Many of us ex-pats have learned PV has excellent h …Chris DaltonChris Dalton says:
It is too small a world to not be engaged with it. …Mary Beth Maria OMary Beth Maria O’Connor says:
I will just take a regular ambulance thanks
It cannot be said that we at the Home of Homes, my club, have failed to follow the cut and thrust of the daily news.
This can sometimes lead to harsh language amongst the members, especially when it comes to social changes long assumed to be rock solid. I can recall the battles over women joining our club as full members back in the late 1990s, which brought about almost inconceivable observations concerning weak minds.
The essence of club life (warning: silver yum yums are involved)
Marriage, cruel Nature and the ‘wheel of life’

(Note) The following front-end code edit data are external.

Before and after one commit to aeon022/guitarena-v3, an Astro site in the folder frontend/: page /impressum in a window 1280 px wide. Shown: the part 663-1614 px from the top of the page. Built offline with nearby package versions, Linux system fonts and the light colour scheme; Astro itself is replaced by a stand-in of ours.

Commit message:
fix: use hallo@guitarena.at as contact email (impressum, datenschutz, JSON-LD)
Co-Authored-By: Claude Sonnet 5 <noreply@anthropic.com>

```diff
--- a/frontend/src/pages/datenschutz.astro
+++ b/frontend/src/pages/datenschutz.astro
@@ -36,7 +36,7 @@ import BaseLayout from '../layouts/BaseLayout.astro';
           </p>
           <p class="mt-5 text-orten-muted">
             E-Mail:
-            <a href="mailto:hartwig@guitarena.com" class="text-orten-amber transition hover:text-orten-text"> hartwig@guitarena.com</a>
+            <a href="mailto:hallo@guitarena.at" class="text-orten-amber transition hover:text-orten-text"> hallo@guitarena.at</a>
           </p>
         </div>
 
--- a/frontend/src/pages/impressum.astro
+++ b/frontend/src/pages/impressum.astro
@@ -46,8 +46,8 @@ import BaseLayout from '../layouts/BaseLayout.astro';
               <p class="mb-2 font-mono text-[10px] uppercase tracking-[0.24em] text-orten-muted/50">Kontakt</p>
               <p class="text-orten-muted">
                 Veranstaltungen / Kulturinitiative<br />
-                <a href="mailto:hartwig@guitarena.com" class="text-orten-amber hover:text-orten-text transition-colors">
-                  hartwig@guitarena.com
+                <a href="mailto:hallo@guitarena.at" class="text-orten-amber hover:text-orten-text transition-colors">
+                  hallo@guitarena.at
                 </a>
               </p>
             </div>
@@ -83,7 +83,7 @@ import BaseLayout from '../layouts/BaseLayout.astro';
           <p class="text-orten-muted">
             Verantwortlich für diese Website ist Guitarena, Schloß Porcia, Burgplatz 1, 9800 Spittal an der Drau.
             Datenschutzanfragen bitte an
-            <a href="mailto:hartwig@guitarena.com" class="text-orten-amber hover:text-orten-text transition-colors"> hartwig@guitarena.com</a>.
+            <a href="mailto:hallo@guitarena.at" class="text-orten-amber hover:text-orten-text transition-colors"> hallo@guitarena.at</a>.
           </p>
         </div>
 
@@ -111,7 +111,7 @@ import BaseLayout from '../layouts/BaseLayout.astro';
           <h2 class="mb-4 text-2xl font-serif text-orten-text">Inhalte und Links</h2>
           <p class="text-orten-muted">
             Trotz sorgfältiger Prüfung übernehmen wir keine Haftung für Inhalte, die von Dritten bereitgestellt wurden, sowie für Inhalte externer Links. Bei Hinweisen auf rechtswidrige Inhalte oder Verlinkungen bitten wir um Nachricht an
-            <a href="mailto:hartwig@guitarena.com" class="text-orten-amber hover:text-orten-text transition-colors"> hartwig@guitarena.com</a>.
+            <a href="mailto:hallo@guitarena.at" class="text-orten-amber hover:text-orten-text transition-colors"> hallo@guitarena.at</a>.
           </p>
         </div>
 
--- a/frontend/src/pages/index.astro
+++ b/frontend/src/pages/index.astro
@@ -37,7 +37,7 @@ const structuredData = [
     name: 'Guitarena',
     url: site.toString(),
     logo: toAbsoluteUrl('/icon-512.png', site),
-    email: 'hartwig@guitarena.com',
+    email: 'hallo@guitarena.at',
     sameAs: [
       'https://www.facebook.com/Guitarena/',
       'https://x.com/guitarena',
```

I was looking forward to my Wednesday queue at the club last week; I take great satisfaction in thinking I have aided more than a few mems to navigate their passage through the treacherous coral reefs of marriage.
Ever since I started my mid-week matrimonial “Agony Aunt” sessions at 10 bells sharp, I have heard things that might raise eyebrows amongst a coterie of Vatican cardinals. However I have never been judgmental, outside of perhaps a bit of shocked blinking on my part, and therefore my little get-togethers are well-attended.
Unfortunately the first chap up was our very own Brigadier, and a more boring man to listen to would be hard to imagine. He is a man obsessed with the fact that his still-fresh marriage to the much younger Constance had resulted, after a honeymoon said to have included several medical emergencies, with her throwing out his multitudinous salt-and- pepper-shaker collection.
He opened with: “She is at it again, by God!”
The Brigadier apparently had managed to hide a few dozen shakers, but they had been found. My mind began to wander in a natural attempt to prevent it from becoming numb, and my searching eyes fell upon a painting on the far wall of lions following a herd. This reminded me of my courting days so long ago, when I was paying panting attention to one Cecelia “Sissy” Cistern.
When I would arrive at the Cistern house to take Sissy to dinner in my chugging Austin, the entire family would be sitting with their TV trays and their TV dinners (Salisbury steak and unnaturally coloured peas) watching Mutual of Omaha’s animal slaughter. I was made to stand, my eyes averted with the dog sniffing my trousers suspiciously, while the bug-eyed family watched as one of the hosts describe in hideous detail a zebra baby dragged away by a lioness. They watched in rapture as the sound of crunching bones filled the air with the awful narrator talking about “the wheel of life.” I ran to the WC in distress, followed by the wretched dog.
When I returned, somewhat dizzy, with the damned dog sniffing me more enthusiastically, Mr. Cistern wondered if I was the sort of boy his daughter should be with, for it was apparent I did not believe in the wheel of life. The dog now had its snout firmly in my groin. The younger sister, a real blister, I can tell you, opined that Wolf the dog did not appear to trust me.
The room was once again assaulted by the grunting noise of a crocodile pulling a small screaming wildebeest into a murky swamp. More bones cracking. More “wheel of life.” I tore for the bathroom, once again chased by the blasted dog.
I returned with the drooling Wolf to a very skeptical audience. I gathered my name and reputation had been dragged through the mud like the baby baboon they were watching struggle. To top it off, the dog was attempting to demonstrate its distrust by wetting my grey flannel trouser cuffs. It was all too much for me, so I legged it to my little car surrounded by shouts of “the wheel of life” and chased by the appalling dog.
I sat in my auto as the dog flung himself against the car door and murderous family faces filled the bay window and wondered if I would ever meet someone who just liked me for me.
I never did. Instead I met Kitty and live in a comfortable state of truce. But at least I don’t have to watch the butchery of small animals with the sound turned up to a dreadful level, nor eat TV dinners.
The Brigadier was still droning on about his mismatched salt shakers and their reduced value, which his current wife cannot seem to grasp. When he took his breath I shouted:
“Next!” and ordered a well-deserved martini.
Copyright The Major’s Corner 2014